**TASK BRIEF**
Would you pull out every line of the material that contains the string "screen"?

**EXERCISE INPUT**
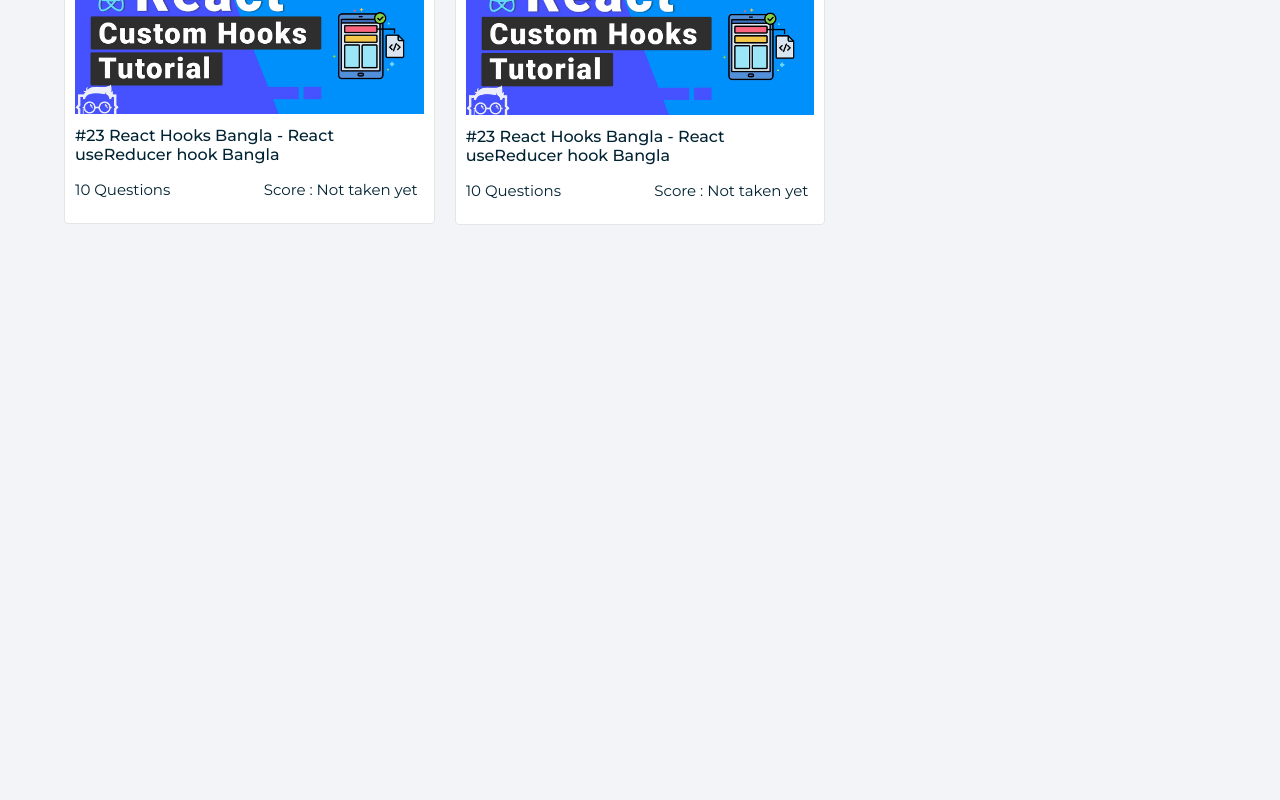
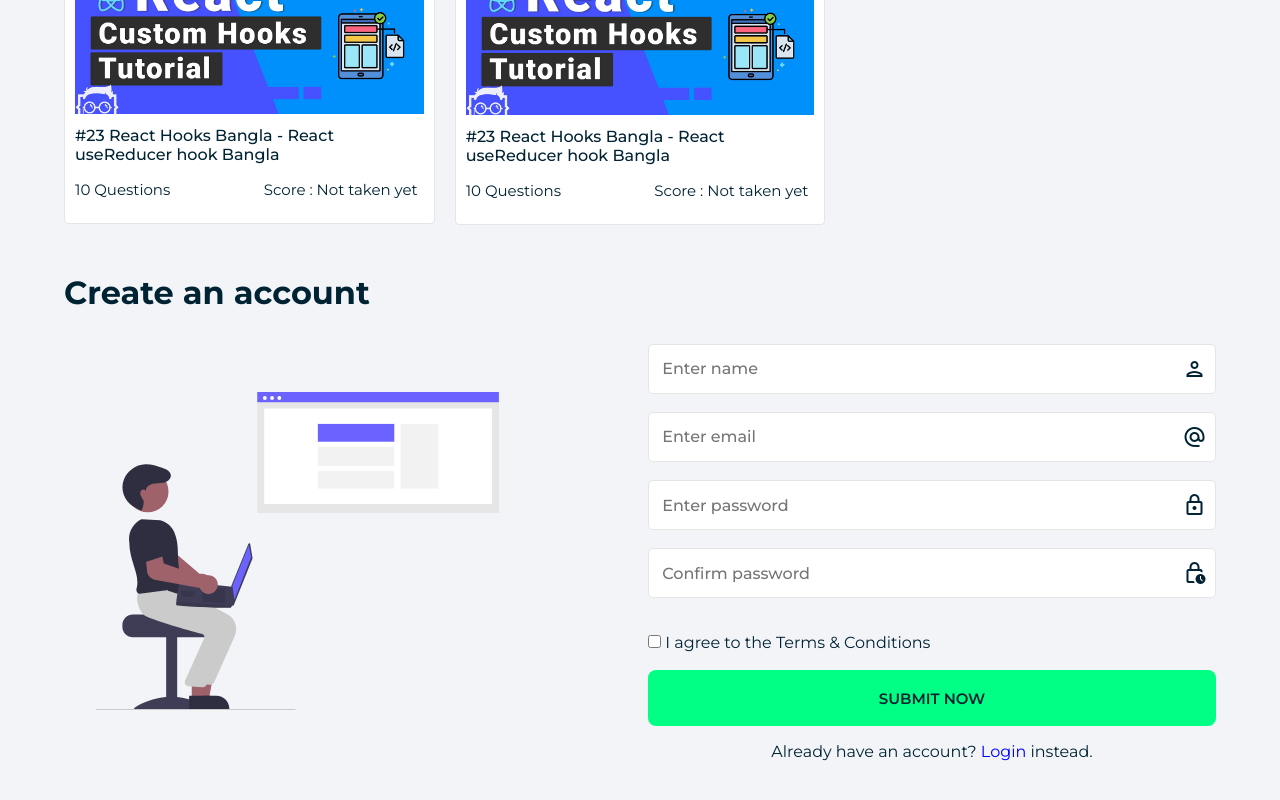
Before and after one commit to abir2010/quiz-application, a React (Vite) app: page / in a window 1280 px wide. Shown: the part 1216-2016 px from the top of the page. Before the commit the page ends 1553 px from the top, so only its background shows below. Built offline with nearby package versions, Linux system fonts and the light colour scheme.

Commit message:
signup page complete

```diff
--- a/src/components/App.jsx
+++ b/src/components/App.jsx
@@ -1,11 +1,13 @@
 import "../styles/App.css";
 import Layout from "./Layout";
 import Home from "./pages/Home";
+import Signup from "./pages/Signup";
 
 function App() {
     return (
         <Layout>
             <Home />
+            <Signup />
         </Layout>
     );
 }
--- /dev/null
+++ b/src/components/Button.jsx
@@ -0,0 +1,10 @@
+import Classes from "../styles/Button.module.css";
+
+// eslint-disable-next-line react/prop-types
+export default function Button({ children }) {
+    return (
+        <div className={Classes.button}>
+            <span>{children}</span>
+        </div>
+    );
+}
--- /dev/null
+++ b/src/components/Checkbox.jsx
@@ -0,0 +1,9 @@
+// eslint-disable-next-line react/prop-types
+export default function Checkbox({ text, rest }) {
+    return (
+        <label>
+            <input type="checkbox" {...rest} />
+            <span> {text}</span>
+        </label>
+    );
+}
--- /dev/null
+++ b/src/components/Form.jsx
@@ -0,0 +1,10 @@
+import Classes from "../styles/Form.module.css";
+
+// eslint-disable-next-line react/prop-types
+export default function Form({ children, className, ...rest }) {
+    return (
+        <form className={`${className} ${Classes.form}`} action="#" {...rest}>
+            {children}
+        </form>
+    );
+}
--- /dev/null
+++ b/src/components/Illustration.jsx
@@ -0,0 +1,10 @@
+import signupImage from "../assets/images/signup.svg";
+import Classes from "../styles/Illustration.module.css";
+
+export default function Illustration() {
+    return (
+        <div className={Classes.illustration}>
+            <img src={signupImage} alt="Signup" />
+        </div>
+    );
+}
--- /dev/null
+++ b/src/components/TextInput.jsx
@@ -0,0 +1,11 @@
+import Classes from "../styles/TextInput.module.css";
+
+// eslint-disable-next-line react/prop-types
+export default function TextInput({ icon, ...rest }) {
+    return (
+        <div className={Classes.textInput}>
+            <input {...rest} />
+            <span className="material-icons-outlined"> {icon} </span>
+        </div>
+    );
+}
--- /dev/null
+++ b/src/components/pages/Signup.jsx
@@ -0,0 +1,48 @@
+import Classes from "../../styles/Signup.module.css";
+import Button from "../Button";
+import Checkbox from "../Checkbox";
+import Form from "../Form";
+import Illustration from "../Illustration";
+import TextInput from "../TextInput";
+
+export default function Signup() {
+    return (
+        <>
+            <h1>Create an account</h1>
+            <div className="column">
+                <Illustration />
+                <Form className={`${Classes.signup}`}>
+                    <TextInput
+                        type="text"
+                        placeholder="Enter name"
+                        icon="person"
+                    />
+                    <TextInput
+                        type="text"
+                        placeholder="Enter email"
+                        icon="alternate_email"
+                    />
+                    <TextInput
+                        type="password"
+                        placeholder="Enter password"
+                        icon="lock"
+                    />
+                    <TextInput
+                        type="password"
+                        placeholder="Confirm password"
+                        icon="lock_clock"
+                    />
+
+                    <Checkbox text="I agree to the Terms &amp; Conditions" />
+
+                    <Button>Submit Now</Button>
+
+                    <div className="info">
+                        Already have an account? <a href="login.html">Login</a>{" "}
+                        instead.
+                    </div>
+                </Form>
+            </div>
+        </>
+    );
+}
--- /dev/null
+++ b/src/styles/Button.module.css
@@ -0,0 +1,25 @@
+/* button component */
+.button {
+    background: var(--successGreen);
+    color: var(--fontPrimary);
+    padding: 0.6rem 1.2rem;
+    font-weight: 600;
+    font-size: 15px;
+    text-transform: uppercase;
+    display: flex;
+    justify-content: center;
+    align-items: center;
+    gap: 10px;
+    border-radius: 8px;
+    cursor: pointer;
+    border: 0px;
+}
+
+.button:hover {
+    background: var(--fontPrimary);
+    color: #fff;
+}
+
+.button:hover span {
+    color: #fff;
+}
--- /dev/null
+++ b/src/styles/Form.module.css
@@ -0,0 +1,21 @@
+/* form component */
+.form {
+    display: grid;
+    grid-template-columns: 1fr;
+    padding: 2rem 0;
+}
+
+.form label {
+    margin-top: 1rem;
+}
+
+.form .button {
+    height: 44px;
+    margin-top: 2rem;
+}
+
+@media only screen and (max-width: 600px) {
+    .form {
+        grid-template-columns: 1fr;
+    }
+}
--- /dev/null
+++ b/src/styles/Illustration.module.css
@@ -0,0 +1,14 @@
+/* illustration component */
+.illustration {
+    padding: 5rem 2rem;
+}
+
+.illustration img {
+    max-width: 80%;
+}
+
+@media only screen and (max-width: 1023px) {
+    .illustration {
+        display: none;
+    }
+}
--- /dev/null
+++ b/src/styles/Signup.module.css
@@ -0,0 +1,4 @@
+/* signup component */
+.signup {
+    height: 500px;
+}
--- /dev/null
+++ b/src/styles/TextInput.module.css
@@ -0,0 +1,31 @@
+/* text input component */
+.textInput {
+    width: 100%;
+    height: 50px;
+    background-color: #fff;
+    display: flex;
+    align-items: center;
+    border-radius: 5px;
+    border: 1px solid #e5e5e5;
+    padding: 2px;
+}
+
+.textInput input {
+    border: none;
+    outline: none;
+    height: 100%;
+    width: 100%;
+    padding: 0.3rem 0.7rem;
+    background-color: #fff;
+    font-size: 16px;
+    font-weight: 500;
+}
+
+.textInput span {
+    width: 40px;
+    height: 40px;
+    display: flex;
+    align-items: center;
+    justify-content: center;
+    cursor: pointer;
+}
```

**WRITTEN ANSWER**
+@media only screen and (max-width: 600px) {
+@media only screen and (max-width: 1023px) {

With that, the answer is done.